**Exercise**
Nothing in the records should be changed in the copy, though the pictures must be left out.
▼
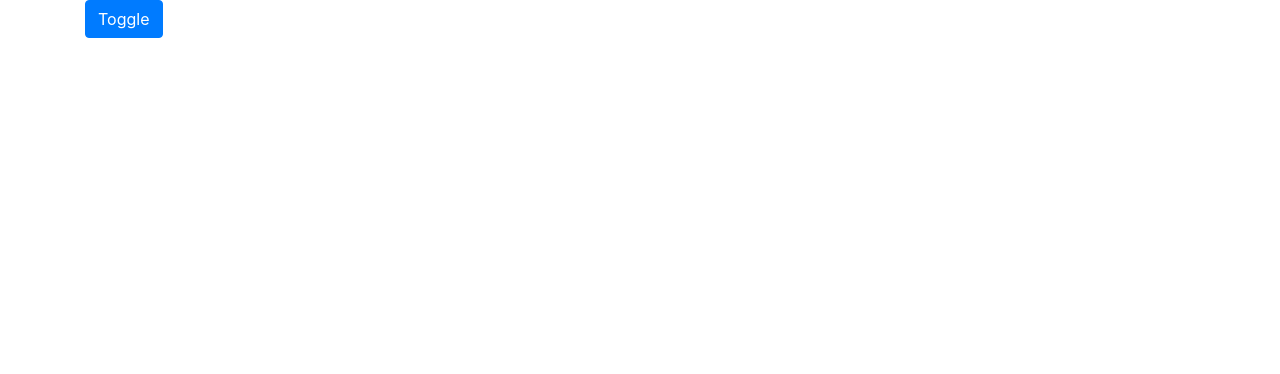
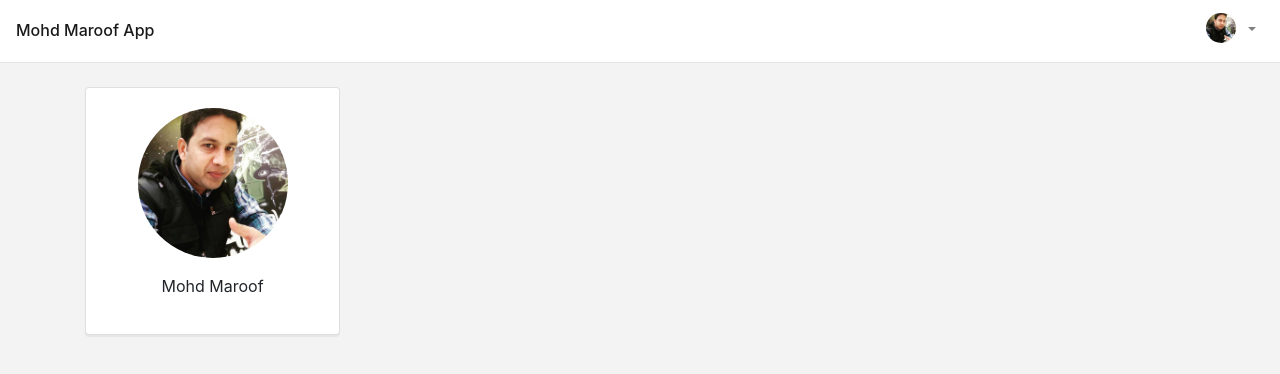
Before and after one commit to mohdmaroof/my-app, a React (Create React App) app: page / in a window 1280 px wide. Shown: the top 374 px of the page. Built offline with nearby package versions, Linux system fonts and the light colour scheme.

Commit message:
added user profile and header

```diff
--- a/package.json
+++ b/package.json
@@ -3,7 +3,12 @@
   "version": "0.1.0",
   "private": true,
   "dependencies": {
+    "@fortawesome/fontawesome-svg-core": "^1.2.12",
+    "@fortawesome/free-solid-svg-icons": "^5.6.3",
+    "@fortawesome/react-fontawesome": "^0.1.3",
     "bootstrap": "^4.2.1",
+    "node-sass": "^4.11.0",
+    "prop-types": "^15.6.2",
     "react": "^16.7.0",
     "react-dom": "^16.7.0",
     "react-scripts": "2.1.3",
--- a/src/App.js
+++ b/src/App.js
@@ -1,13 +1,25 @@
 import React, { Component } from 'react';
-import Accordion from './Component'
+import { Container, Row, Col } from 'reactstrap'
+import Header from './Component/Header'
+import UserProfile from './Component/UserProfile'
 import 'bootstrap/dist/css/bootstrap.css'
+import './Assets/css/settings.scss'
 
 class App extends Component {
   render() {
     return (
-      <div className="App">
-        <Accordion />
-      </div>
+      <React.Fragment>
+        <Header
+          brandName='Mohd Maroof App'
+        />
+        <Container className='mt-4'>
+          <Row>
+            <Col lg={3} md={4} sm={12}>
+              <UserProfile userName='Mohd Maroof' />
+            </Col>
+          </Row>
+        </Container>
+      </React.Fragment>
     );
   }
 }
--- /dev/null
+++ b/src/Assets/css/UserProfile/_userprofile.scss
@@ -0,0 +1,10 @@
+.user-profile {
+  width: 150px;
+  margin: 0 auto;
+  display: block;
+  border-radius: 100%;
+}
+
+.user-card {
+  box-shadow: 0 2px 1px rgba(0,0,0,.05);
+}
--- /dev/null
+++ b/src/Assets/css/menubar/_menubar.scss
@@ -0,0 +1,15 @@
+body {
+  background-color: #f3f3f3;
+}
+
+.bg-white {
+  border-bottom: 1px solid rgba(0,0,0,.1);
+  .user-img {
+    width: 30px;
+    height: 30px;
+    border-radius: 50px;
+    margin-right: 0.5rem;
+    position: relative;
+    top: -3px;
+  }
+}
--- /dev/null
+++ b/src/Assets/css/settings.scss
@@ -0,0 +1,2 @@
+@import './menubar/menubar';
+@import './UserProfile/userprofile'
--- a/src/Component/Accordion/index.js
+++ /dev/null
@@ -1,36 +0,0 @@
-import React, { Component } from 'react'
-import { Button, Collapse, Card, CardBody } from 'reactstrap'
-
-export default class Accordion extends Component {
-	constructor (props) {
-		super(props);
-    this.toggle = this.toggle.bind(this);
-    this.state = { collapse: false };
-	}
-	toggle() {
-    this.setState({ collapse: !this.state.collapse });
-  }
-	render() {
-    return (
-      <React.Fragment>
-        <div className='container'>
-          <div className='row'>
-            <div className='col-lg-12'>
-              <Button color="primary" onClick={this.toggle} style={{ marginBottom: '1rem' }}>Toggle</Button>
-              <Collapse isOpen={this.state.collapse}>
-                <Card>
-                  <CardBody>
-                  Anim pariatur cliche reprehenderit,
-                  enim eiusmod high life accusamus terry richardson ad squid. Nihil
-                  anim keffiyeh helvetica, craft beer labore wes anderson cred
-                  nesciunt sapiente ea proident.
-                  </CardBody>
-                </Card>
-              </Collapse>
-            </div>
-          </div>
-        </div>
-      </React.Fragment>
-    );
-  }
-}
--- /dev/null
+++ b/src/Component/Header/index.js
@@ -0,0 +1,61 @@
+import React, { Component } from 'react';
+import {
+  Collapse,
+  Navbar,
+  NavbarToggler,
+  NavbarBrand,
+  Nav,
+  UncontrolledDropdown,
+  DropdownToggle,
+  DropdownMenu,
+	DropdownItem } from 'reactstrap';
+import PropTypes from 'prop-types';
+import maroof from '../../Assets/img/maroof.jpg'
+
+class Header extends Component {
+  constructor(props) {
+    super(props);
+
+    this.toggle = this.toggle.bind(this);
+    this.state = {
+      isOpen: false
+    };
+  }
+  toggle() {
+    this.setState({
+      isOpen: !this.state.isOpen
+    });
+  }
+  render() {
+    return (
+      <div>
+        <Navbar color="white" light expand="md">
+          <NavbarBrand href="/"><h6 className='mb-0'>{this.props.brandName}</h6></NavbarBrand>
+          <NavbarToggler onClick={this.toggle} />
+          <Collapse isOpen={this.state.isOpen} navbar>
+            <Nav className="ml-auto" navbar>
+              <UncontrolledDropdown nav inNavbar>
+                <DropdownToggle nav caret>
+                  <img src={maroof} className='user-img' alt='User Profile' />
+                </DropdownToggle>
+                <DropdownMenu right>
+                  <DropdownItem>
+                    Sign Out
+                  </DropdownItem>
+                </DropdownMenu>
+              </UncontrolledDropdown>
+            </Nav>
+          </Collapse>
+        </Navbar>
+      </div>
+    );
+	}
+}
+Header.propTypes = {
+	brandName: PropTypes.string
+}
+Header.defaultProps = {
+	brandName: ''
+}
+
+export default Header
--- /dev/null
+++ b/src/Component/UserProfile/index.js
@@ -0,0 +1,34 @@
+import React, { Component } from 'react'
+import { Card, CardBody, CardTitle } from 'reactstrap'
+import PropTypes from 'prop-types';
+import maroof from '../../Assets/img/maroof.jpg'
+
+export default class UserProfile extends Component {
+	constructor (props) {
+		super(props)
+    this.state = {
+
+    };
+	}
+
+	render() {
+    return (
+      <React.Fragment>
+        <Card className='user-card'>
+          <CardBody>
+            <div className='mx-auto'>
+              <img className='user-profile' src={maroof} alt='Maroof' />
+            </div>
+            <CardTitle className='my-3 text-center'>{this.props.userName}</CardTitle>
+          </CardBody>
+        </Card>
+      </React.Fragment>
+    );
+  }
+}
+UserProfile.propTypes = {
+	userName: PropTypes.string
+}
+UserProfile.defaultProps = {
+	userName: ''
+}
--- a/src/Component/index.js
+++ /dev/null
@@ -1,3 +0,0 @@
-import Accordion from './Accordion'
-
-export default Accordion
```
Also changed, not shown: src/Assets/img/maroof.jpg (added), 1 other file (tests, documents, lock files or other folders).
▲
**Exercise output**
Before and after one commit to mohdmaroof/my-app, a React (Create React App) app: page / in a window 1280 px wide. Shown: the top 374 px of the page. Built offline with nearby package versions, Linux system fonts and the light colour scheme.

Commit message:
added user profile and header

```diff
--- a/package.json
+++ b/package.json
@@ -3,7 +3,12 @@
   "version": "0.1.0",
   "private": true,
   "dependencies": {
+    "@fortawesome/fontawesome-svg-core": "^1.2.12",
+    "@fortawesome/free-solid-svg-icons": "^5.6.3",
+    "@fortawesome/react-fontawesome": "^0.1.3",
     "bootstrap": "^4.2.1",
+    "node-sass": "^4.11.0",
+    "prop-types": "^15.6.2",
     "react": "^16.7.0",
     "react-dom": "^16.7.0",
     "react-scripts": "2.1.3",
--- a/src/App.js
+++ b/src/App.js
@@ -1,13 +1,25 @@
 import React, { Component } from 'react';
-import Accordion from './Component'
+import { Container, Row, Col } from 'reactstrap'
+import Header from './Component/Header'
+import UserProfile from './Component/UserProfile'
 import 'bootstrap/dist/css/bootstrap.css'
+import './Assets/css/settings.scss'
 
 class App extends Component {
   render() {
     return (
-      <div className="App">
-        <Accordion />
-      </div>
+      <React.Fragment>
+        <Header
+          brandName='Mohd Maroof App'
+        />
+        <Container className='mt-4'>
+          <Row>
+            <Col lg={3} md={4} sm={12}>
+              <UserProfile userName='Mohd Maroof' />
+            </Col>
+          </Row>
+        </Container>
+      </React.Fragment>
     );
   }
 }
--- /dev/null
+++ b/src/Assets/css/UserProfile/_userprofile.scss
@@ -0,0 +1,10 @@
+.user-profile {
+  width: 150px;
+  margin: 0 auto;
+  display: block;
+  border-radius: 100%;
+}
+
+.user-card {
+  box-shadow: 0 2px 1px rgba(0,0,0,.05);
+}
--- /dev/null
+++ b/src/Assets/css/menubar/_menubar.scss
@@ -0,0 +1,15 @@
+body {
+  background-color: #f3f3f3;
+}
+
+.bg-white {
+  border-bottom: 1px solid rgba(0,0,0,.1);
+  .user-img {
+    width: 30px;
+    height: 30px;
+    border-radius: 50px;
+    margin-right: 0.5rem;
+    position: relative;
+    top: -3px;
+  }
+}
--- /dev/null
+++ b/src/Assets/css/settings.scss
@@ -0,0 +1,2 @@
+@import './menubar/menubar';
+@import './UserProfile/userprofile'
--- a/src/Component/Accordion/index.js
+++ /dev/null
@@ -1,36 +0,0 @@
-import React, { Component } from 'react'
-import { Button, Collapse, Card, CardBody } from 'reactstrap'
-
-export default class Accordion extends Component {
-	constructor (props) {
-		super(props);
-    this.toggle = this.toggle.bind(this);
-    this.state = { collapse: false };
-	}
-	toggle() {
-    this.setState({ collapse: !this.state.collapse });
-  }
-	render() {
-    return (
-      <React.Fragment>
-        <div className='container'>
-          <div className='row'>
-            <div className='col-lg-12'>
-              <Button color="primary" onClick={this.toggle} style={{ marginBottom: '1rem' }}>Toggle</Button>
-              <Collapse isOpen={this.state.collapse}>
-                <Card>
-                  <CardBody>
-                  Anim pariatur cliche reprehenderit,
-                  enim eiusmod high life accusamus terry richardson ad squid. Nihil
-                  anim keffiyeh helvetica, craft beer labore wes anderson cred
-                  nesciunt sapiente ea proident.
-                  </CardBody>
-                </Card>
-              </Collapse>
-            </div>
-          </div>
-        </div>
-      </React.Fragment>
-    );
-  }
-}
--- /dev/null
+++ b/src/Component/Header/index.js
@@ -0,0 +1,61 @@
+import React, { Component } from 'react';
+import {
+  Collapse,
+  Navbar,
+  NavbarToggler,
+  NavbarBrand,
+  Nav,
+  UncontrolledDropdown,
+  DropdownToggle,
+  DropdownMenu,
+	DropdownItem } from 'reactstrap';
+import PropTypes from 'prop-types';
+import maroof from '../../Assets/img/maroof.jpg'
+
+class Header extends Component {
+  constructor(props) {
+    super(props);
+
+    this.toggle = this.toggle.bind(this);
+    this.state = {
+      isOpen: false
+    };
+  }
+  toggle() {
+    this.setState({
+      isOpen: !this.state.isOpen
+    });
+  }
+  render() {
+    return (
+      <div>
+        <Navbar color="white" light expand="md">
+          <NavbarBrand href="/"><h6 className='mb-0'>{this.props.brandName}</h6></NavbarBrand>
+          <NavbarToggler onClick={this.toggle} />
+          <Collapse isOpen={this.state.isOpen} navbar>
+            <Nav className="ml-auto" navbar>
+              <UncontrolledDropdown nav inNavbar>
+                <DropdownToggle nav caret>
+                  <img src={maroof} className='user-img' alt='User Profile' />
+                </DropdownToggle>
+                <DropdownMenu right>
+                  <DropdownItem>
+                    Sign Out
+                  </DropdownItem>
+                </DropdownMenu>
+              </UncontrolledDropdown>
+            </Nav>
+          </Collapse>
+        </Navbar>
+      </div>
+    );
+	}
+}
+Header.propTypes = {
+	brandName: PropTypes.string
+}
+Header.defaultProps = {
+	brandName: ''
+}
+
+export default Header
--- /dev/null
+++ b/src/Component/UserProfile/index.js
@@ -0,0 +1,34 @@
+import React, { Component } from 'react'
+import { Card, CardBody, CardTitle } from 'reactstrap'
+import PropTypes from 'prop-types';
+import maroof from '../../Assets/img/maroof.jpg'
+
+export default class UserProfile extends Component {
+	constructor (props) {
+		super(props)
+    this.state = {
+
+    };
+	}
+
+	render() {
+    return (
+      <React.Fragment>
+        <Card className='user-card'>
+          <CardBody>
+            <div className='mx-auto'>
+              <img className='user-profile' src={maroof} alt='Maroof' />
+            </div>
+            <CardTitle className='my-3 text-center'>{this.props.userName}</CardTitle>
+          </CardBody>
+        </Card>
+      </React.Fragment>
+    );
+  }
+}
+UserProfile.propTypes = {
+	userName: PropTypes.string
+}
+UserProfile.defaultProps = {
+	userName: ''
+}
--- a/src/Component/index.js
+++ /dev/null
@@ -1,3 +0,0 @@
-import Accordion from './Accordion'
-
-export default Accordion
```
Also changed, not shown: src/Assets/img/maroof.jpg (added), 1 other file (tests, documents, lock files or other folders).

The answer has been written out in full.